• [Problem to work on] Gather all lines in the entries that include the word "docs".

• [Data supplied]

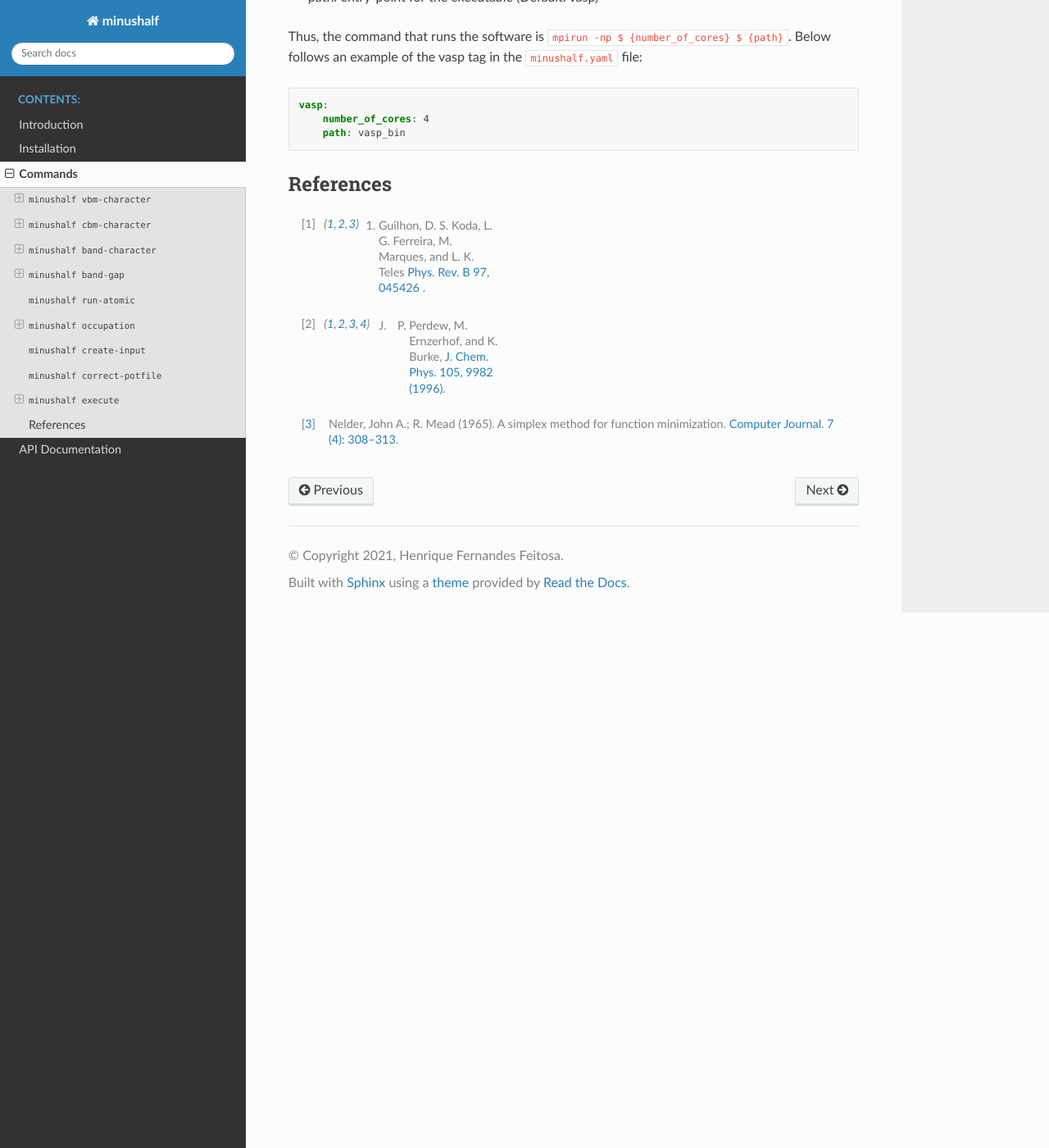
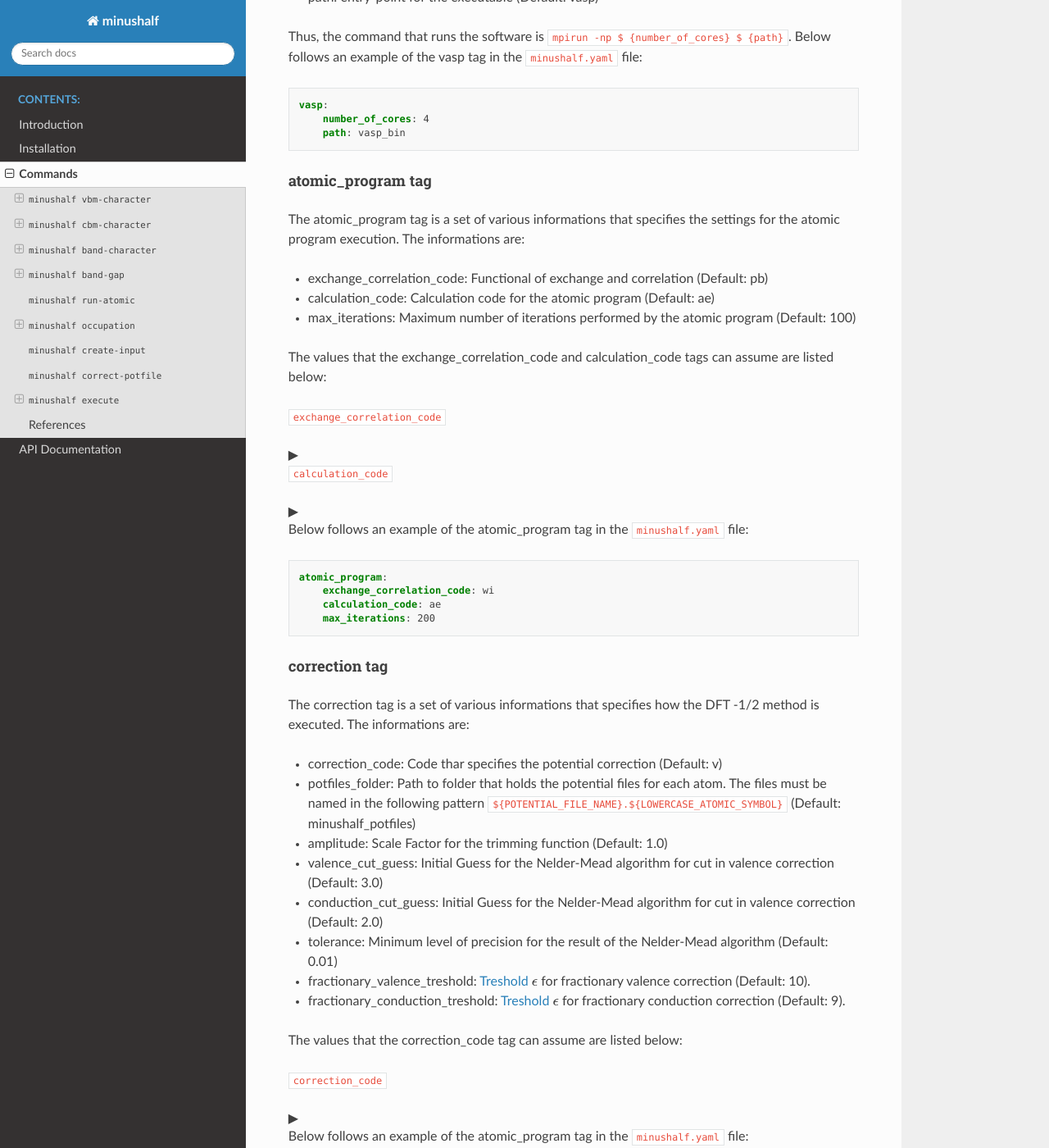
Before and after one commit to gmsn-ita/minushalf, a Sphinx documentation site: the page built from docs/source/commands.rst, in a window 1280 px wide and 1400 px high, scrolled down 9523 px. Shown: the whole window at 82% size. Built offline with Sphinx 7.4.7 and the Read the Docs theme 2.0.0, drawn with Linux system fonts in a browser that asks for light colours; some of the changed text lies outside the part shown.

Commit message:
[feat]: Finishing minushalf.yaml description and fixing bug in execute command

```diff
--- a/docs/source/commands.rst
+++ b/docs/source/commands.rst
@@ -777,7 +777,7 @@ Currently, minushalf only supports one software, but one hope to support much mo
 
 vasp tag
 -----------------
-The vasp tag is a set of various informations that specify the settings
+The vasp tag is a set of various informations that specifies the settings
 for the VASP execution. The informations are:
 
 - number_of_cores: The number of colors used to run VASP. (Default: 1)
@@ -793,6 +793,138 @@ an example of the vasp tag in the :code:`minushalf.yaml` file:
         path: vasp_bin
 
 
+atomic_program tag
+---------------------
+The atomic_program tag is a set of various informations that specifies
+the settings for the atomic program execution. The informations are:
+
+- exchange_correlation_code: Functional of exchange and correlation (Default: pb)
+- calculation_code: Calculation code for the atomic program (Default: ae)
+- max_iterations: Maximum number of iterations performed by the atomic program (Default: 100)
+
+The values that the exchange_correlation_code and calculation_code tags can assume are listed below:
+
+.. container:: toggle
+
+    .. container:: header
+
+        ``exchange_correlation_code``
+
+    - ca: Ceperley-Alder
+    - wi: Wigner
+    - hl: Hedin-Lundqvist
+    - gl: Gunnarson-Lundqvist
+    - bh: Von Barth-Hedin
+    - pb: PBE scheme by Perdew, Burke, and Ernzerhof
+    - rp: RPBE scheme by Hammer, Hansen, and Norskov
+    - rv: revPBE scheme by Zhang and Yang
+    - bl: BLYP (Becke-Lee-Yang-Parr) scheme
+
+.. container:: toggle
+
+    .. container:: header
+
+        ``calculation_code``
+
+    - ae: All electrons
+
+
+
+Below follows an example of the atomic_program tag in the :code:`minushalf.yaml` file:
+
+.. code-block:: yaml
+
+    atomic_program:
+        exchange_correlation_code: wi
+        calculation_code: ae
+        max_iterations: 200
+
+correction tag
+----------------------
+The correction tag is a set of various informations that specifies
+how the DFT -1/2 method is executed. The informations are:
+
+- correction_code: Code thar specifies the potential correction (Default: v)
+- potfiles_folder: Path to folder that holds the potential files for each atom. The files must be named in the following pattern :code:`${POTENTIAL_FILE_NAME}.${LOWERCASE_ATOMIC_SYMBOL}` (Default: minushalf_potfiles)
+- amplitude: Scale Factor for the trimming function (Default: 1.0)
+- valence_cut_guess: Initial Guess for the Nelder-Mead algorithm for cut in valence correction (Default: 3.0)
+- conduction_cut_guess: Initial Guess for the Nelder-Mead algorithm for cut in valence correction (Default: 2.0)
+- tolerance: Minimum level of precision for the result of the Nelder-Mead algorithm (Default: 0.01)
+- fractionary_valence_treshold: :ref:`Treshold  <frac_correction>` :math:`\epsilon` for fractionary valence correction (Default: 10).
+- fractionary_conduction_treshold: :ref:`Treshold  <frac_correction>` :math:`\epsilon` for fractionary conduction correction (Default: 9).
+
+The values that the correction_code tag can assume are listed below:
+
+.. container:: toggle
+
+    .. container:: header
+
+        ``correction_code``
+
+    - v: Simple valence correction
+    - vf: Fractionary valence correction
+    - vc: Simple valence and simple conduction corrections
+    - vfc: Fractionary valence and simple conduction corrections
+    - vcf: Simple valence and fractionary conduction corrections
+    - vfcf: Fractionary valence and fractionary conduction corrections
+
+
+Below follows an example of the atomic_program tag in the :code:`minushalf.yaml` file:
+
+.. code-block:: yaml
+
+        correction:
+            correction_code: vf
+            potfiles_folder: ../potcar
+            amplitude: 3.0
+            valence_cut_guess: 2.0
+            conduction_cut_guess: 1.0
+            tolerance: 0.001
+            fractionary_valence_treshold: 15
+            fractionary_conduction_treshold: 23
+
+
+Examples
+====================
+To demonstrate the command usage, one apply the simple valence and simple conduction correction on `SiC-2d <http://www.2dmatpedia.org/2dmaterials/doc/2dm-2686>`_ .
+
+
+.. container:: toggle
+
+    .. container:: header
+
+        **VASP**
+
+    Para executar o comando, os seguintes arquivos precisam ser fornecidos na seguinte estrutura:
+
+    .. code-block:: console
+
+        .
+        ├── INCAR
+        ├── KPOINTS
+        ├── minushalf.yaml
+        ├── POSCAR
+        ├── POTCAR
+        └── potcars
+            ├── POTCAR.c
+            └── POTCAR.si
+
+    Para o arquivo de input, escolheu-se as seguintes configurações iniciais:
+
+    .. code-block:: yaml
+
+        software: VASP
+        vasp:
+            number_of_cores: 4
+
+        correction:
+            correction_code: vc
+            potfiles_folder: ./potcars
+            valence_cut_guess: 3.20
+            conduction_cut_guess: 3.0
+
+
+
 References
 ********************
 
--- a/docs/source/introduction.rst
+++ b/docs/source/introduction.rst
@@ -102,6 +102,8 @@ The simple correction method is applied when an index :math:`a_{ij}` mainly repr
 composition of the band, so that the influence of the other orbitals is negligible.
 Thus, the correction of half an electron is done only in the orbital :math:`j` of the atom :math:`i`.
 
+.. _frac_correction:
+
 Fractional correction
 ************************
 The fractional correction method is applied when different atomic orbitals have a significant influence
```
Also changed, not shown: 2 other files.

• [Answer for this exercise]
Before and after one commit to gmsn-ita/minushalf, a Sphinx documentation site: the page built from docs/source/commands.rst, in a window 1280 px wide and 1400 px high, scrolled down 9523 px. Shown: the whole window at 82% size. Built offline with Sphinx 7.4.7 and the Read the Docs theme 2.0.0, drawn with Linux system fonts in a browser that asks for light colours; some of the changed text lies outside the part shown.
--- a/docs/source/commands.rst
+++ b/docs/source/commands.rst
--- a/docs/source/introduction.rst
+++ b/docs/source/introduction.rst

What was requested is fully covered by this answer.